+++ DATA TO PROCESS

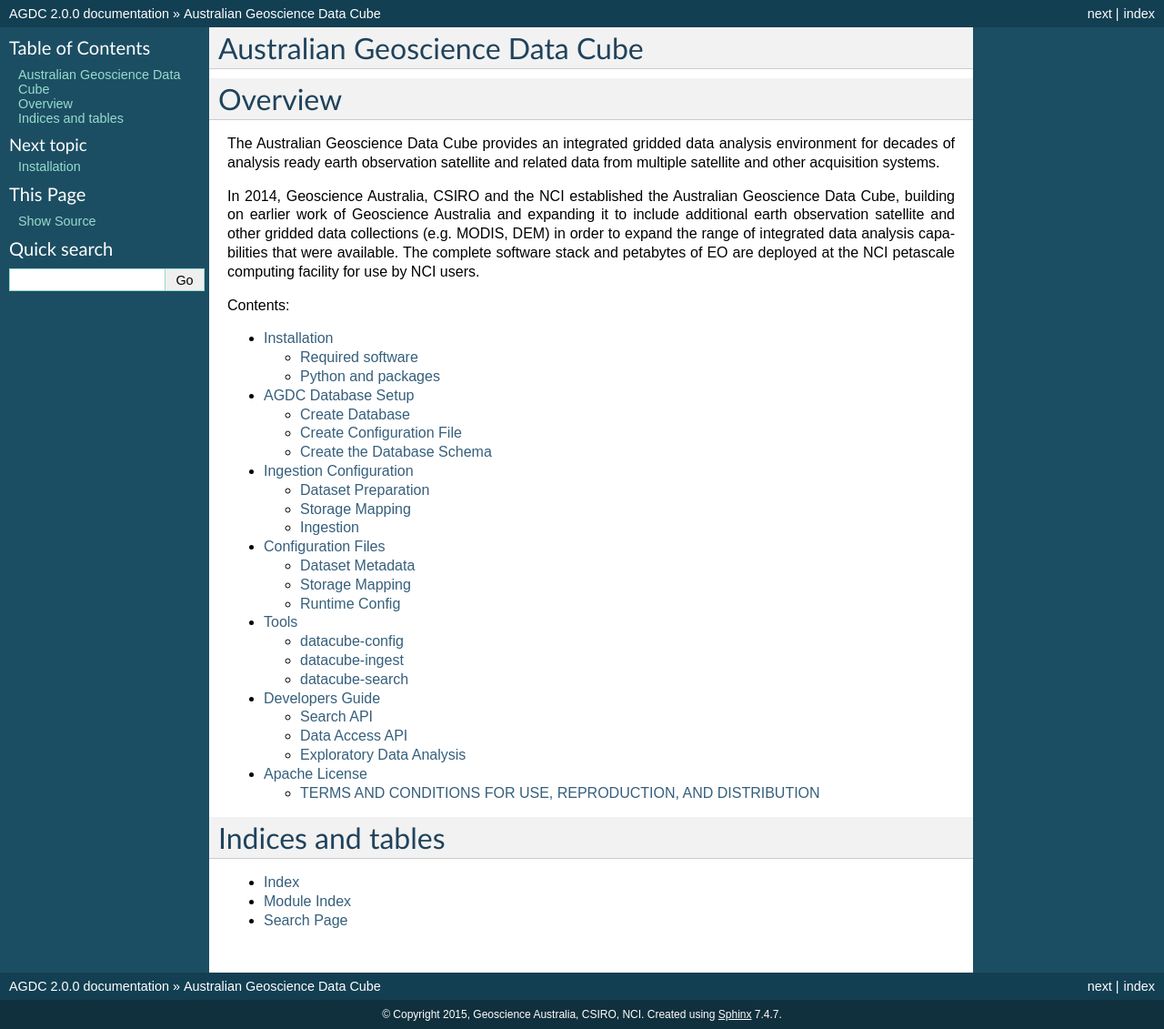
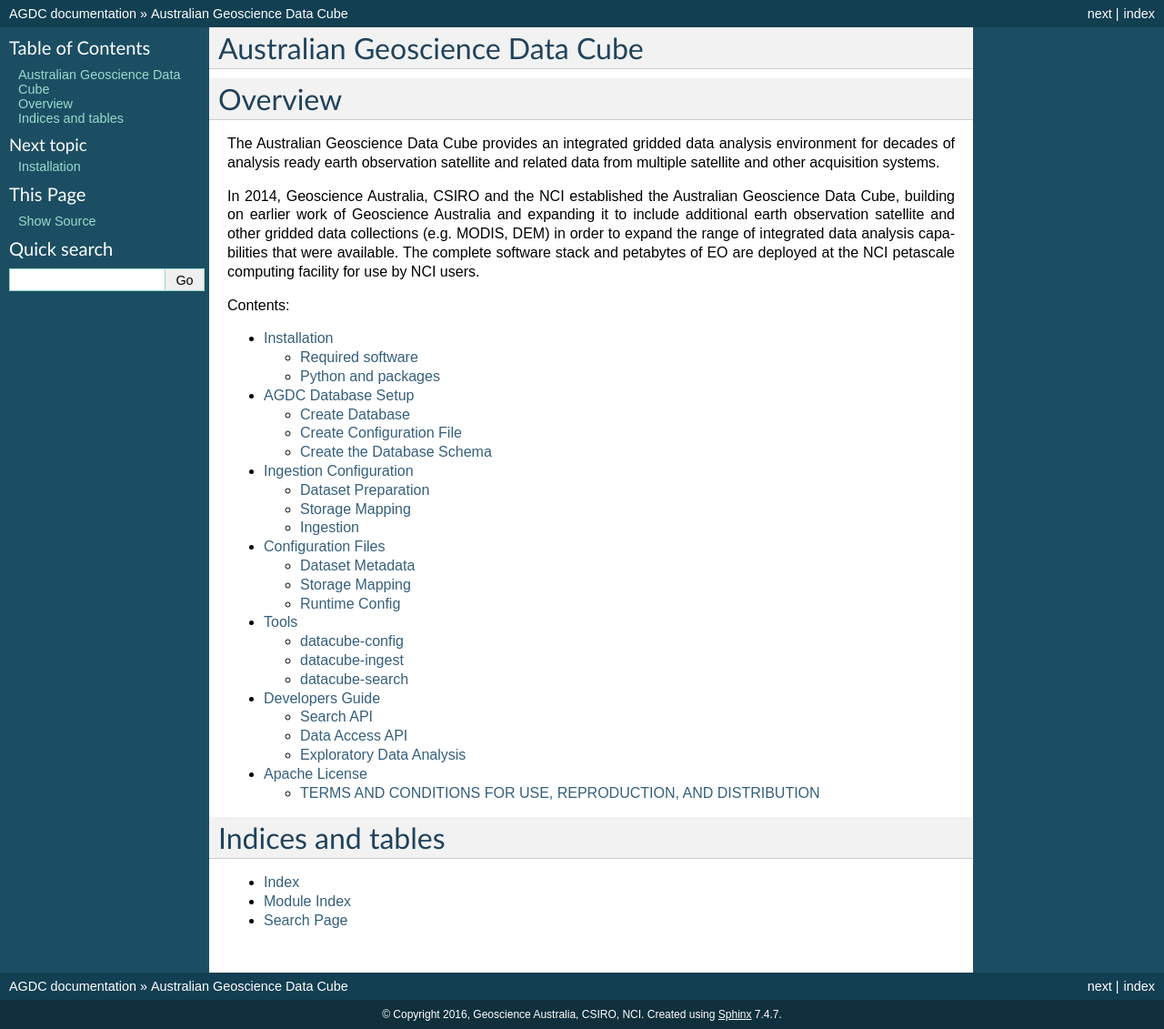
Before and after one commit to opendatacube/datacube-core, a Sphinx documentation site: the page built from docs/source/index.rst, in a window 1280 px wide. Shown: the whole page at 91% size. Built offline with Sphinx 7.4.7, drawn with Linux system fonts in a browser that asks for light colours.

```diff
--- a/docs/source/conf.py
+++ b/docs/source/conf.py
@@ -13,11 +13,18 @@
 # serve to show the default.
 
 from __future__ import absolute_import
+import os
+import sys
 
 # If extensions (or modules to document with autodoc) are in another directory,
 # add these directories to sys.path here. If the directory is relative to the
 # documentation root, use os.path.abspath to make it absolute, like shown here.
 #sys.path.insert(0, os.path.abspath('.'))
+sys.path.insert(0, os.path.abspath('../..'))
+print(sys.path)
+
+from version import get_version
+__version = get_version()
 
 # -- General configuration ------------------------------------------------
 
@@ -45,7 +52,7 @@ master_doc = 'index'
 
 # General information about the project.
 project = u'AGDC'
-copyright = u'2015, Geoscience Australia, CSIRO, NCI'
+copyright = u'2016, Geoscience Australia, CSIRO, NCI'
 
 # The version info for the project you're documenting, acts as replacement for
 # |version| and |release|, also used in various other places throughout the
@@ -54,7 +61,7 @@ copyright = u'2015, Geoscience Australia, CSIRO, NCI'
 # The short X.Y version.
 version = '2.0'
 # The full version, including alpha/beta/rc tags.
-release = '2.0.0'
+release = __version
 
 # The language for content autogenerated by Sphinx. Refer to documentation
 # for a list of supported languages.
```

++++++

ASSIGNED TASK - What is needed is an exact copy of the data, with the pictures removed.

RESPONSE AREA -
Before and after one commit to opendatacube/datacube-core, a Sphinx documentation site: the page built from docs/source/index.rst, in a window 1280 px wide. Shown: the whole page at 91% size. Built offline with Sphinx 7.4.7, drawn with Linux system fonts in a browser that asks for light colours.

```diff
--- a/docs/source/conf.py
+++ b/docs/source/conf.py
@@ -13,11 +13,18 @@
 # serve to show the default.
 
 from __future__ import absolute_import
+import os
+import sys
 
 # If extensions (or modules to document with autodoc) are in another directory,
 # add these directories to sys.path here. If the directory is relative to the
 # documentation root, use os.path.abspath to make it absolute, like shown here.
 #sys.path.insert(0, os.path.abspath('.'))
+sys.path.insert(0, os.path.abspath('../..'))
+print(sys.path)
+
+from version import get_version
+__version = get_version()
 
 # -- General configuration ------------------------------------------------
 
@@ -45,7 +52,7 @@ master_doc = 'index'
 
 # General information about the project.
 project = u'AGDC'
-copyright = u'2015, Geoscience Australia, CSIRO, NCI'
+copyright = u'2016, Geoscience Australia, CSIRO, NCI'
 
 # The version info for the project you're documenting, acts as replacement for
 # |version| and |release|, also used in various other places throughout the
@@ -54,7 +61,7 @@ copyright = u'2015, Geoscience Australia, CSIRO, NCI'
 # The short X.Y version.
 version = '2.0'
 # The full version, including alpha/beta/rc tags.
-release = '2.0.0'
+release = __version
 
 # The language for content autogenerated by Sphinx. Refer to documentation
 # for a list of supported languages.
```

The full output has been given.